# What you will do:
Each record below must be written out again in exactly the same form.

--- START ---

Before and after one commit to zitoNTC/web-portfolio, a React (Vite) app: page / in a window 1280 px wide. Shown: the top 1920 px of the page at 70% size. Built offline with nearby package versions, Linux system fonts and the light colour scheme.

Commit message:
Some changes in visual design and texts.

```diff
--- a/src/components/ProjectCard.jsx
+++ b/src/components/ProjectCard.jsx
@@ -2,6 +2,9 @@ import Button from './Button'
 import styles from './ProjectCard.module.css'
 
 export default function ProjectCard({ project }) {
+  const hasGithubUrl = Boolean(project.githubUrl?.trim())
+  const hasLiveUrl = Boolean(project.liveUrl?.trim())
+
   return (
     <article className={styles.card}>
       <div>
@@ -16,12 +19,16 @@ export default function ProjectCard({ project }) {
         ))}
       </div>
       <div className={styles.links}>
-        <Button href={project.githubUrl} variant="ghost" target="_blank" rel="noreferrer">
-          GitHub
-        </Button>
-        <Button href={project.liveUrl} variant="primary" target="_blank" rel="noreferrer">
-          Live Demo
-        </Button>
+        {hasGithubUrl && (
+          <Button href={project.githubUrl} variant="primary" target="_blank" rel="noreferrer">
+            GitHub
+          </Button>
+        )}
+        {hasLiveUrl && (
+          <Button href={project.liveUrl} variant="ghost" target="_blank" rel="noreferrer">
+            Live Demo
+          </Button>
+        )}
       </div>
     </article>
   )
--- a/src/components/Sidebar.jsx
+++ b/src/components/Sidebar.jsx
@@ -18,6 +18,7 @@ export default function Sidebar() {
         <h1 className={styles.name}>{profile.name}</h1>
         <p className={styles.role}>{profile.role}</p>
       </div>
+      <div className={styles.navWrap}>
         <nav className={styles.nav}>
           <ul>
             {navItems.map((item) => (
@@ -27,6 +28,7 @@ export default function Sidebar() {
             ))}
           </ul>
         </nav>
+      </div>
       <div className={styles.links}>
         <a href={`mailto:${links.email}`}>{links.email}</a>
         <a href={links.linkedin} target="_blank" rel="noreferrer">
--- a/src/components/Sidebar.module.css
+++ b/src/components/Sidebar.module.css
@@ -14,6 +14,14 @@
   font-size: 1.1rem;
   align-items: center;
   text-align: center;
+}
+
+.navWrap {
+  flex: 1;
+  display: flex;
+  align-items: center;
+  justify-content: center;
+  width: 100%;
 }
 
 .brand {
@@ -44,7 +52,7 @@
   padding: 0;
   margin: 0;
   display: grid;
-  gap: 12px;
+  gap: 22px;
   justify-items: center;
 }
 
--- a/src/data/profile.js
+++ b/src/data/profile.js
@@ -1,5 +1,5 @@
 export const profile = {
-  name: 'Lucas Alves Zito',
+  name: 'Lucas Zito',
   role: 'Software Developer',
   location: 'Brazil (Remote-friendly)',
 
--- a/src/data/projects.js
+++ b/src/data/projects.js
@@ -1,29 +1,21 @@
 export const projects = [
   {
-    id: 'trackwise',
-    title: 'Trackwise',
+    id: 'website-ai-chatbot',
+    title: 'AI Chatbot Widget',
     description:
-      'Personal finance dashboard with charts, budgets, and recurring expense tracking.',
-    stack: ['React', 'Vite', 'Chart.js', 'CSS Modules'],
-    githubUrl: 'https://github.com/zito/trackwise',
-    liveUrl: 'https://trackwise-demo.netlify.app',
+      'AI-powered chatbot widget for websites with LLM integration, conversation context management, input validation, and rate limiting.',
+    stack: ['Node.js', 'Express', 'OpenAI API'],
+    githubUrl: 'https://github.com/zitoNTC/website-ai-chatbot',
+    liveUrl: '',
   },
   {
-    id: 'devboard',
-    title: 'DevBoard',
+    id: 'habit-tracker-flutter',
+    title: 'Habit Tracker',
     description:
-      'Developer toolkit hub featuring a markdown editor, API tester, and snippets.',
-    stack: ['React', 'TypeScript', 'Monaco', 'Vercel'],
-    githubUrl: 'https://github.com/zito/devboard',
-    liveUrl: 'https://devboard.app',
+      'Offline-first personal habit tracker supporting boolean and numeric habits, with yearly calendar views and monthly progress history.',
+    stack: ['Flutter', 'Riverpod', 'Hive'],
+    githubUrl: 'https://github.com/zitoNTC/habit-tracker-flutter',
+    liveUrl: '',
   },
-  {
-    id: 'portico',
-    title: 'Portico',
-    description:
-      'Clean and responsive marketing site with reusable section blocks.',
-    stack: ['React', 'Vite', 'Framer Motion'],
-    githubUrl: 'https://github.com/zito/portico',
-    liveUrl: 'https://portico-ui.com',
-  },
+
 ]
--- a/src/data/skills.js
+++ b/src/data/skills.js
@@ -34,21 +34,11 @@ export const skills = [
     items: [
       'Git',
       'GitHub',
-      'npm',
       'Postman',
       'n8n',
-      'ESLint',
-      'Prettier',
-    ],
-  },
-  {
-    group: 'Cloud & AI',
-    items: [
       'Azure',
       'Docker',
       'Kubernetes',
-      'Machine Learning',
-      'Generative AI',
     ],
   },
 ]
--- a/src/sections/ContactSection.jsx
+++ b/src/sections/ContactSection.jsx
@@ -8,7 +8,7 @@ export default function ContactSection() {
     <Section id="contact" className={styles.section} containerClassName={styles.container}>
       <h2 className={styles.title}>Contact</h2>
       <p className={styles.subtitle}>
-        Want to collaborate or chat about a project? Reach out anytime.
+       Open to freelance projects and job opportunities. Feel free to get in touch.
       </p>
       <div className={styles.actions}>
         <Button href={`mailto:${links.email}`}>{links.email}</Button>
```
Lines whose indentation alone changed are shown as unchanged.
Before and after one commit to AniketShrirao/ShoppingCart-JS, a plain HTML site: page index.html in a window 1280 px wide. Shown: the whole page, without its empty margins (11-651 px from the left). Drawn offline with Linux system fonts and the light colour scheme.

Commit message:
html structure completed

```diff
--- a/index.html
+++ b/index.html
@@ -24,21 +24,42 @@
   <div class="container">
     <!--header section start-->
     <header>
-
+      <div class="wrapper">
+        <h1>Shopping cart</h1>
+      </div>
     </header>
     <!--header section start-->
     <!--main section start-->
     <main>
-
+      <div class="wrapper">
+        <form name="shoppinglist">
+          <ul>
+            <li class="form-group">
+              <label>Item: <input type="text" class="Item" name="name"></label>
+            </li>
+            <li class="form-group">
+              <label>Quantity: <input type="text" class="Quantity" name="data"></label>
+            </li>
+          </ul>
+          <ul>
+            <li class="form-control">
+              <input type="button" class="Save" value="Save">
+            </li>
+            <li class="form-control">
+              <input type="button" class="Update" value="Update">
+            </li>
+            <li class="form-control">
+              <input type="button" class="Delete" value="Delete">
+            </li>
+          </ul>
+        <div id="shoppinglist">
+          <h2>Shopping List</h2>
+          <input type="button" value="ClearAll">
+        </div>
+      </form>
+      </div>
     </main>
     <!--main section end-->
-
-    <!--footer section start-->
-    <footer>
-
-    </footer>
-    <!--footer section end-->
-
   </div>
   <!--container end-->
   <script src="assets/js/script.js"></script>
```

--- END ---

# Response area:
Before and after one commit to zitoNTC/web-portfolio, a React (Vite) app: page / in a window 1280 px wide. Shown: the top 1920 px of the page at 70% size. Built offline with nearby package versions, Linux system fonts and the light colour scheme.

Commit message:
Some changes in visual design and texts.

```diff
--- a/src/components/ProjectCard.jsx
+++ b/src/components/ProjectCard.jsx
@@ -2,6 +2,9 @@ import Button from './Button'
 import styles from './ProjectCard.module.css'
 
 export default function ProjectCard({ project }) {
+  const hasGithubUrl = Boolean(project.githubUrl?.trim())
+  const hasLiveUrl = Boolean(project.liveUrl?.trim())
+
   return (
     <article className={styles.card}>
       <div>
@@ -16,12 +19,16 @@ export default function ProjectCard({ project }) {
         ))}
       </div>
       <div className={styles.links}>
-        <Button href={project.githubUrl} variant="ghost" target="_blank" rel="noreferrer">
-          GitHub
-        </Button>
-        <Button href={project.liveUrl} variant="primary" target="_blank" rel="noreferrer">
-          Live Demo
-        </Button>
+        {hasGithubUrl && (
+          <Button href={project.githubUrl} variant="primary" target="_blank" rel="noreferrer">
+            GitHub
+          </Button>
+        )}
+        {hasLiveUrl && (
+          <Button href={project.liveUrl} variant="ghost" target="_blank" rel="noreferrer">
+            Live Demo
+          </Button>
+        )}
       </div>
     </article>
   )
--- a/src/components/Sidebar.jsx
+++ b/src/components/Sidebar.jsx
@@ -18,6 +18,7 @@ export default function Sidebar() {
         <h1 className={styles.name}>{profile.name}</h1>
         <p className={styles.role}>{profile.role}</p>
       </div>
+      <div className={styles.navWrap}>
         <nav className={styles.nav}>
           <ul>
             {navItems.map((item) => (
@@ -27,6 +28,7 @@ export default function Sidebar() {
             ))}
           </ul>
         </nav>
+      </div>
       <div className={styles.links}>
         <a href={`mailto:${links.email}`}>{links.email}</a>
         <a href={links.linkedin} target="_blank" rel="noreferrer">
--- a/src/components/Sidebar.module.css
+++ b/src/components/Sidebar.module.css
@@ -14,6 +14,14 @@
   font-size: 1.1rem;
   align-items: center;
   text-align: center;
+}
+
+.navWrap {
+  flex: 1;
+  display: flex;
+  align-items: center;
+  justify-content: center;
+  width: 100%;
 }
 
 .brand {
@@ -44,7 +52,7 @@
   padding: 0;
   margin: 0;
   display: grid;
-  gap: 12px;
+  gap: 22px;
   justify-items: center;
 }
 
--- a/src/data/profile.js
+++ b/src/data/profile.js
@@ -1,5 +1,5 @@
 export const profile = {
-  name: 'Lucas Alves Zito',
+  name: 'Lucas Zito',
   role: 'Software Developer',
   location: 'Brazil (Remote-friendly)',
 
--- a/src/data/projects.js
+++ b/src/data/projects.js
@@ -1,29 +1,21 @@
 export const projects = [
   {
-    id: 'trackwise',
-    title: 'Trackwise',
+    id: 'website-ai-chatbot',
+    title: 'AI Chatbot Widget',
     description:
-      'Personal finance dashboard with charts, budgets, and recurring expense tracking.',
-    stack: ['React', 'Vite', 'Chart.js', 'CSS Modules'],
-    githubUrl: 'https://github.com/zito/trackwise',
-    liveUrl: 'https://trackwise-demo.netlify.app',
+      'AI-powered chatbot widget for websites with LLM integration, conversation context management, input validation, and rate limiting.',
+    stack: ['Node.js', 'Express', 'OpenAI API'],
+    githubUrl: 'https://github.com/zitoNTC/website-ai-chatbot',
+    liveUrl: '',
   },
   {
-    id: 'devboard',
-    title: 'DevBoard',
+    id: 'habit-tracker-flutter',
+    title: 'Habit Tracker',
     description:
-      'Developer toolkit hub featuring a markdown editor, API tester, and snippets.',
-    stack: ['React', 'TypeScript', 'Monaco', 'Vercel'],
-    githubUrl: 'https://github.com/zito/devboard',
-    liveUrl: 'https://devboard.app',
+      'Offline-first personal habit tracker supporting boolean and numeric habits, with yearly calendar views and monthly progress history.',
+    stack: ['Flutter', 'Riverpod', 'Hive'],
+    githubUrl: 'https://github.com/zitoNTC/habit-tracker-flutter',
+    liveUrl: '',
   },
-  {
-    id: 'portico',
-    title: 'Portico',
-    description:
-      'Clean and responsive marketing site with reusable section blocks.',
-    stack: ['React', 'Vite', 'Framer Motion'],
-    githubUrl: 'https://github.com/zito/portico',
-    liveUrl: 'https://portico-ui.com',
-  },
+
 ]
--- a/src/data/skills.js
+++ b/src/data/skills.js
@@ -34,21 +34,11 @@ export const skills = [
     items: [
       'Git',
       'GitHub',
-      'npm',
       'Postman',
       'n8n',
-      'ESLint',
-      'Prettier',
-    ],
-  },
-  {
-    group: 'Cloud & AI',
-    items: [
       'Azure',
       'Docker',
       'Kubernetes',
-      'Machine Learning',
-      'Generative AI',
     ],
   },
 ]
--- a/src/sections/ContactSection.jsx
+++ b/src/sections/ContactSection.jsx
@@ -8,7 +8,7 @@ export default function ContactSection() {
     <Section id="contact" className={styles.section} containerClassName={styles.container}>
       <h2 className={styles.title}>Contact</h2>
       <p className={styles.subtitle}>
-        Want to collaborate or chat about a project? Reach out anytime.
+       Open to freelance projects and job opportunities. Feel free to get in touch.
       </p>
       <div className={styles.actions}>
         <Button href={`mailto:${links.email}`}>{links.email}</Button>
```
Lines whose indentation alone changed are shown as unchanged.
Before and after one commit to AniketShrirao/ShoppingCart-JS, a plain HTML site: page index.html in a window 1280 px wide. Shown: the whole page, without its empty margins (11-651 px from the left). Drawn offline with Linux system fonts and the light colour scheme.

Commit message:
html structure completed

```diff
--- a/index.html
+++ b/index.html
@@ -24,21 +24,42 @@
   <div class="container">
     <!--header section start-->
     <header>
-
+      <div class="wrapper">
+        <h1>Shopping cart</h1>
+      </div>
     </header>
     <!--header section start-->
     <!--main section start-->
     <main>
-
+      <div class="wrapper">
+        <form name="shoppinglist">
+          <ul>
+            <li class="form-group">
+              <label>Item: <input type="text" class="Item" name="name"></label>
+            </li>
+            <li class="form-group">
+              <label>Quantity: <input type="text" class="Quantity" name="data"></label>
+            </li>
+          </ul>
+          <ul>
+            <li class="form-control">
+              <input type="button" class="Save" value="Save">
+            </li>
+            <li class="form-control">
+              <input type="button" class="Update" value="Update">
+            </li>
+            <li class="form-control">
+              <input type="button" class="Delete" value="Delete">
+            </li>
+          </ul>
+        <div id="shoppinglist">
+          <h2>Shopping List</h2>
+          <input type="button" value="ClearAll">
+        </div>
+      </form>
+      </div>
     </main>
     <!--main section end-->
-
-    <!--footer section start-->
-    <footer>
-
-    </footer>
-    <!--footer section end-->
-
   </div>
   <!--container end-->
   <script src="assets/js/script.js"></script>
```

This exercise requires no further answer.